====== Data records ======
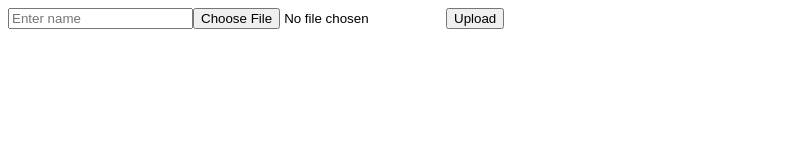
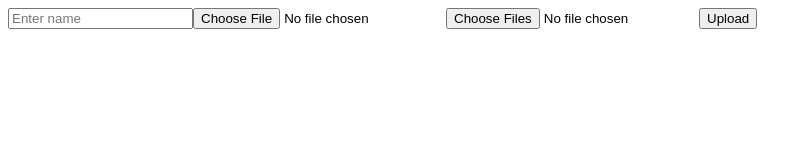
Before and after one commit to DanteCastelao/nomore, an Astro site: page /upload in a window 1280 px wide. Shown: the whole page, without its empty margins (0-812 px from the left). Built offline with nearby package versions, Linux system fonts and the light colour scheme; Astro itself is replaced by a stand-in of ours.

Commit message:
Update Form.jsx

```diff
--- a/src/components/Form.jsx
+++ b/src/components/Form.jsx
@@ -1,4 +1,4 @@
-import { useState } from "react";
+import React, { useState } from "react";
 
 export default function Form() {
   const [error, setError] = useState(null);
@@ -17,7 +17,7 @@ export default function Form() {
       }
 
       const data = await response.json();
-      alert('Image uploaded successfully! URL: ' + data.url);
+      alert('Image uploaded successfully!');
     } catch (error) {
       console.error('Error uploading image:', error);
       setError('Failed to upload image');
@@ -27,7 +27,8 @@ export default function Form() {
   return (
     <form onSubmit={submit}>
       <input type="text" name="name" placeholder="Enter name" />
-      <input type="file" name="image" accept="image/*" />
+      <input type="file" name="mainImage" accept="image/*" />
+      <input type="file" name="detailImages" accept="image/*" multiple />
       <button>Upload</button>
       {error && <div>{error}</div>}
     </form>
```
======
■ **What to work on**: The full text of the data above, exact and without pictures, is what to return.

■ **Exercise output**:
Before and after one commit to DanteCastelao/nomore, an Astro site: page /upload in a window 1280 px wide. Shown: the whole page, without its empty margins (0-812 px from the left). Built offline with nearby package versions, Linux system fonts and the light colour scheme; Astro itself is replaced by a stand-in of ours.

Commit message:
Update Form.jsx

```diff
--- a/src/components/Form.jsx
+++ b/src/components/Form.jsx
@@ -1,4 +1,4 @@
-import { useState } from "react";
+import React, { useState } from "react";
 
 export default function Form() {
   const [error, setError] = useState(null);
@@ -17,7 +17,7 @@ export default function Form() {
       }
 
       const data = await response.json();
-      alert('Image uploaded successfully! URL: ' + data.url);
+      alert('Image uploaded successfully!');
     } catch (error) {
       console.error('Error uploading image:', error);
       setError('Failed to upload image');
@@ -27,7 +27,8 @@ export default function Form() {
   return (
     <form onSubmit={submit}>
       <input type="text" name="name" placeholder="Enter name" />
-      <input type="file" name="image" accept="image/*" />
+      <input type="file" name="mainImage" accept="image/*" />
+      <input type="file" name="detailImages" accept="image/*" multiple />
       <button>Upload</button>
       {error && <div>{error}</div>}
     </form>
```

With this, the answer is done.